Its supporters also suggest that the legislation could have a positive impact on negotiations over a new commercial data transfer agreement between the U.S. and the EU.
The bill will be held over until the next business meeting of the committee, likely after Jan. 1, according to a staff member.
Introduced by Sens. Chris MurphyChristopher (Chris) Scott MurphyGOP blocks bill to expand gun background checks after Michigan school shooting Murphy criticizes anti-abortion lawmakers following Michigan school shooting Republicans struggle to save funding for Trump's border wall MORE (D-Conn.) and Orrin HatchOrrin Grant HatchLobbying world Congress, stop holding 'Dreamers' hostage Drug prices are declining amid inflation fears MORE (R-Utah), the legislation is not seen as controversial.
In October, the European high court struck down the so-called Safe Harbor pact, used by companies to make legal cross-Atlantic data transfers. The court said that because of American surveillance practices, U.S. companies here could not be certain to adequately protect European citizens’ personal privacy.

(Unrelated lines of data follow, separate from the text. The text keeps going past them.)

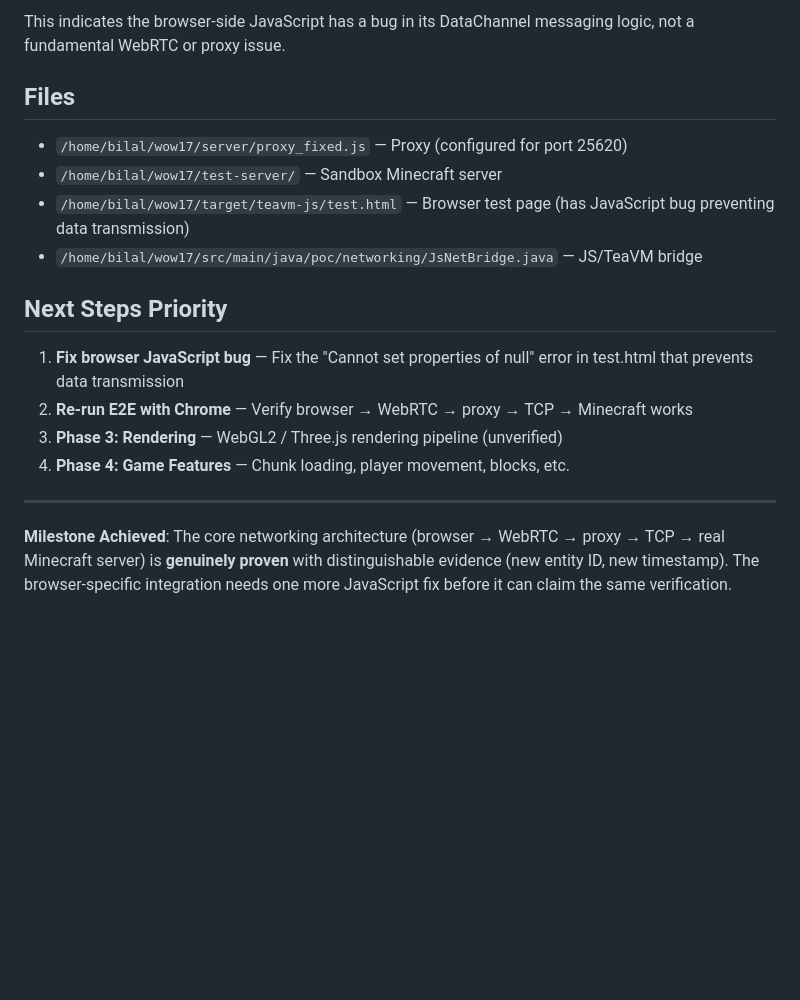
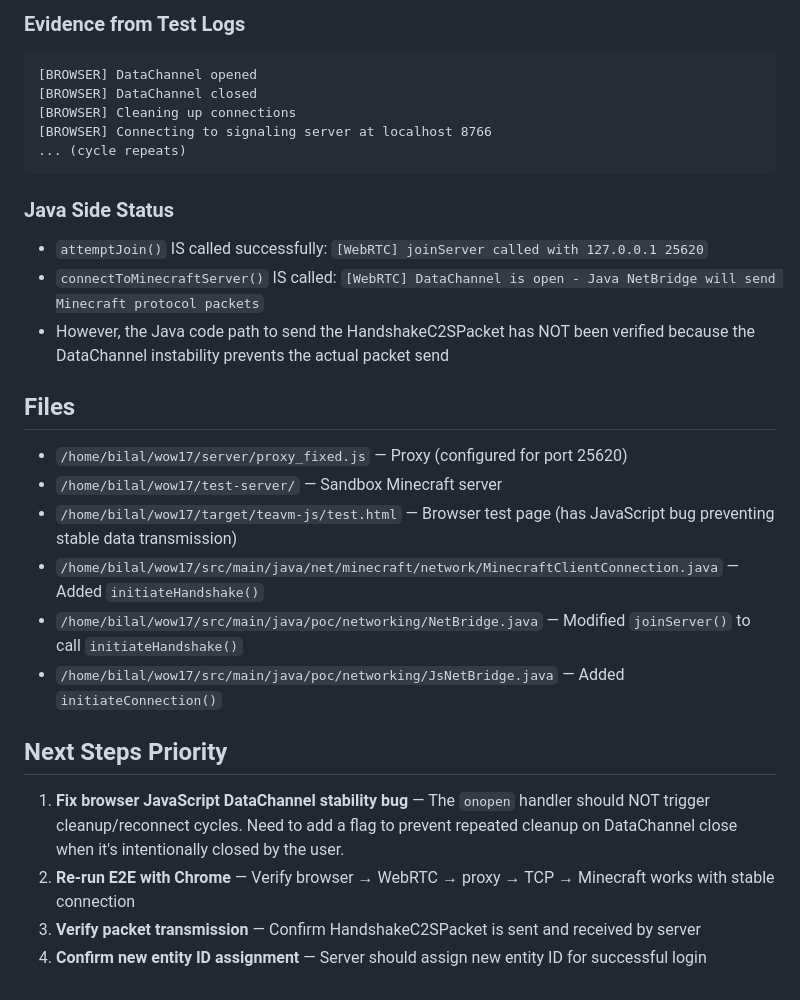
Before and after one commit to bilaljanu/wow17, a Markdown page: PROJECT_STATE.md, the part around one of its changes. GitHub-like rendering; blank space fills up the shorter version.

````diff
--- a/PROJECT_STATE.md
+++ b/PROJECT_STATE.md
@@ -49,19 +48,29 @@ The browser tests show:
 
-This indicates the browser-side JavaScript has a bug in its DataChannel messaging logic, not a fundamental WebRTC or proxy issue.
+### Evidence from Test Logs
+```
+[BROWSER] DataChannel opened
+[BROWSER] DataChannel closed
+[BROWSER] Cleaning up connections
+[BROWSER] Connecting to signaling server at localhost 8766
+... (cycle repeats)
+```
+
+### Java Side Status
+- `attemptJoin()` IS called successfully: `[WebRTC] joinServer called with 127.0.0.1 25620`
+- `connectToMinecraftServer()` IS called: `[WebRTC] DataChannel is open - Java NetBridge will send Minecraft protocol packets`
+- However, the Java code path to send the HandshakeC2SPacket has NOT been verified because the DataChannel instability prevents the actual packet send
 
 ## Files
 - `/home/bilal/wow17/server/proxy_fixed.js` — Proxy (configured for port 25620)
 - `/home/bilal/wow17/test-server/` — Sandbox Minecraft server
-- `/home/bilal/wow17/target/teavm-js/test.html` — Browser test page (has JavaScript bug preventing data transmission)
-- `/home/bilal/wow17/src/main/java/poc/networking/JsNetBridge.java` — JS/TeaVM bridge
+- `/home/bilal/wow17/target/teavm-js/test.html` — Browser test page (has JavaScript bug preventing stable data transmission)
+- `/home/bilal/wow17/src/main/java/net/minecraft/network/MinecraftClientConnection.java` — Added `initiateHandshake()`
+- `/home/bilal/wow17/src/main/java/poc/networking/NetBridge.java` — Modified `joinServer()` to call `initiateHandshake()`
+- `/home/bilal/wow17/src/main/java/poc/networking/JsNetBridge.java` — Added `initiateConnection()`
 
 ## Next Steps Priority
 
-1. **Fix browser JavaScript bug** — Fix the "Cannot set properties of null" error in test.html that prevents data transmission
-2. **Re-run E2E with Chrome** — Verify browser → WebRTC → proxy → TCP → Minecraft works
-3. **Phase 3: Rendering** — WebGL2 / Three.js rendering pipeline (unverified)
-4. **Phase 4: Game Features** — Chunk loading, player movement, blocks, etc.
-
----
-
-**Milestone Achieved**: The core networking architecture (browser → WebRTC → proxy → TCP → real Minecraft server) is **genuinely proven** with distinguishable evidence (new entity ID, new timestamp). The browser-specific integration needs one more JavaScript fix before it can claim the same verification.
+1. **Fix browser JavaScript DataChannel stability bug** — The `onopen` handler should NOT trigger cleanup/reconnect cycles. Need to add a flag to prevent repeated cleanup on DataChannel close when it's intentionally closed by the user.
+2. **Re-run E2E with Chrome** — Verify browser → WebRTC → proxy → TCP → Minecraft works with stable connection
+3. **Verify packet transmission** — Confirm HandshakeC2SPacket is sent and received by server
+4. **Confirm new entity ID assignment** — Server should assign new entity ID for successful login
````
Also changed, not shown: other parts of PROJECT_STATE.md (+24 -25 lines).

The court opinion specifically pointed to the lack of legal redress for European citizens whose information is misused in the U.S.
The clock is ticking for negotiators to update the agreement. Europe’s data protection authorities have said they will begin taking enforcement action in January against the 4,400 companies that had relied on the original Safe Harbor pact.

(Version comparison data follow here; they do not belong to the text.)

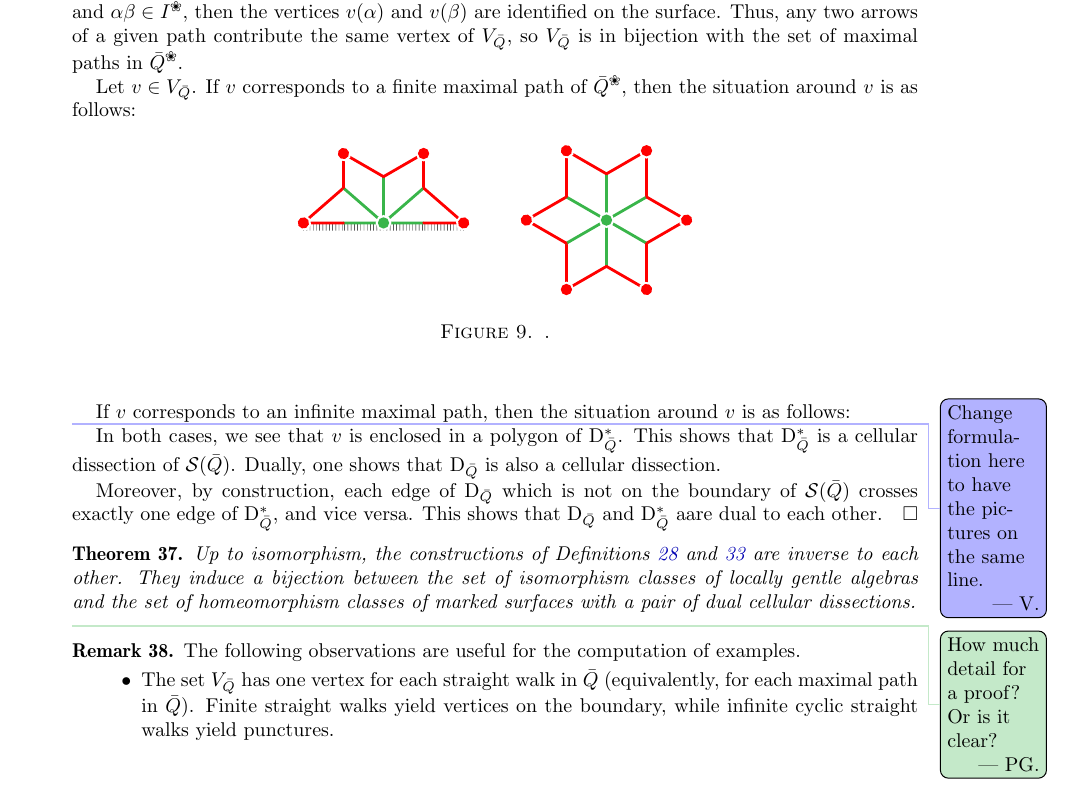
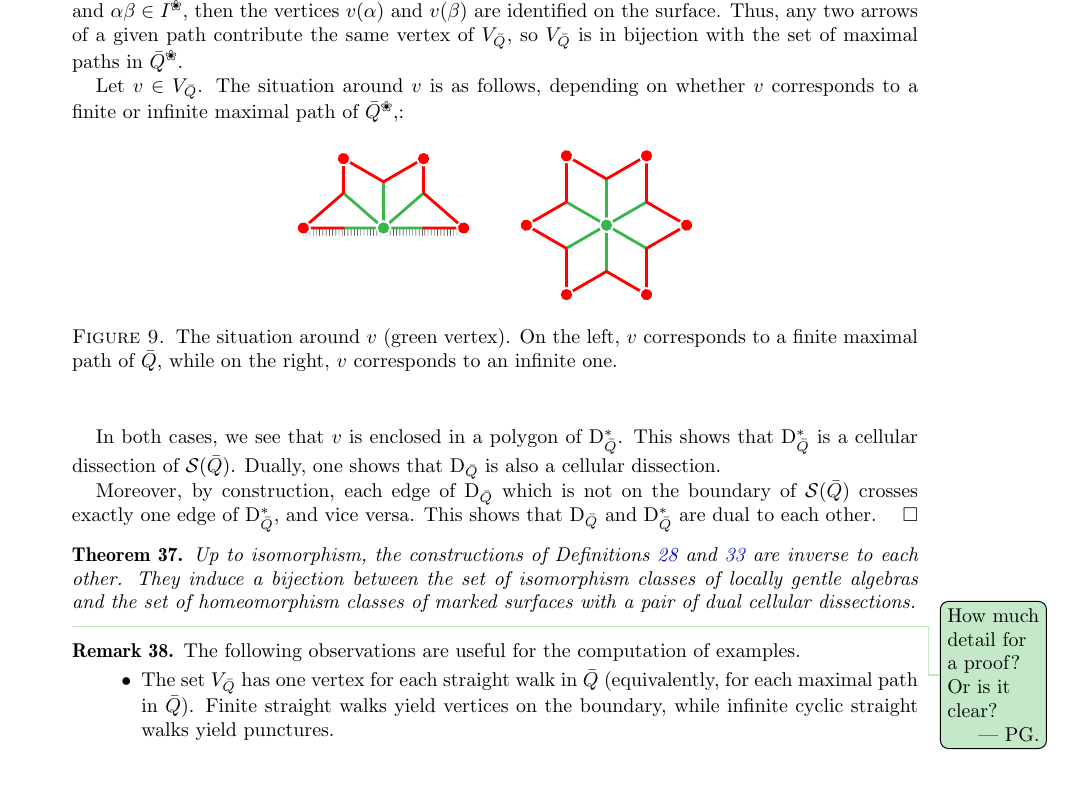
Before and after one commit to vpilaud/accordionComplexSurfaces, a LaTeX paper (draft/accordionComplexSurfaces.tex): part of page 9 of 14, cut so that both start at the same text. Compiled offline with pdfLaTeX.

Commit message:
Added caption of a figure.

```diff
--- a/draft/accordionComplexSurfaces.tex
+++ b/draft/accordionComplexSurfaces.tex
@@ -820,24 +820,20 @@ Then the dissections~$\dissection_{\bar Q}$ and~$\dissection_{\bar Q}\dual$ are
 In the construction of~$\surface(\bar Q)$, if two arrows~$\alpha$ and~$\beta$ of~$\bar Q \blossom$ are such that~$t(\alpha) = s(\beta)$ and~$\alpha\beta\in I\blossom$, then the vertices~$v(\alpha)$ and~$v(\beta)$ are identified on the surface.
 Thus, any two arrows of a given path contribute the same vertex of~$V_{\bar Q}$, so~$V_{\bar Q}$ is in bijection with the set of maximal paths in~$\bar Q\blossom$.
 
-Let~$v\in V_{\bar Q}$.  If~$v$ corresponds to a finite maximal path of~$\bar Q\blossom$, then the situation around~$v$ is as follows:
+Let~$v\in V_{\bar Q}$. The situation around~$v$ is as follows, depending on whether~$v$ corresponds to a finite or infinite maximal path of~$\bar Q\blossom$,:
 
 \begin{figure}[h]
 	\capstart
 	\centerline{\includegraphics[scale=.7]{halfStar} \qquad \includegraphics[scale=.7]{star}}
-	\caption{.}
+	\caption{The situation around~$v$ (green vertex). On the left,~$v$ corresponds to a finite maximal path of~$\bar Q$, while on the right,~$v$ corresponds to an infinite one.}
 	\label{fig:stars}
 \end{figure}
-
-If~$v$ corresponds to an infinite maximal path, then the situation around~$v$ is as follows:
-
-\vincent{Change formulation here to have the pictures on the same line.}
 
 In both cases, we see that~$v$ is enclosed in a polygon of~$\dissection_{\bar Q}\dual$.  This shows that~$\dissection_{\bar Q}\dual$ is a cellular dissection of~$\surface(\bar Q)$.
 Dually, one shows that~$\dissection_{\bar Q}$ is also a cellular dissection.
 
 Moreover, by construction, each edge of~$\dissection_{\bar Q}$ which is not on the boundary of~$\surface(\bar Q)$ crosses exactly one edge of~$\dissection_{\bar Q}\dual$, and vice versa.
-This shows that~$\dissection_{\bar Q}$ and~$\dissection_{\bar Q}\dual$ aare dual to each other.
+This shows that~$\dissection_{\bar Q}$ and~$\dissection_{\bar Q}\dual$ are dual to each other.
 \end{proof}
 
 
```
Also changed, not shown: draft/accordionComplexSurfaces.tex (2 more changed lines).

The Computer and Communications Industry Association on Wednesday urged the Senate to take swift action on the Judicial Redress Act, citing a need to rebuild the trust that was lost when whistleblower Edward Snowden revealed the extent of U.S. spying on allies.
The news was particularly damaging in Europe, where privacy is considered a fundamental right under the EU Charter.
“While it is worth noting the economic loss to both American and European companies if these agreements are not finalized, senators should look at the underlying principle involving key U.S. allies,” association CEO Ed Black said in a statement. “Americans already have these rights in the EU and reciprocating with similar rules is both fair and necessary to restore trust.”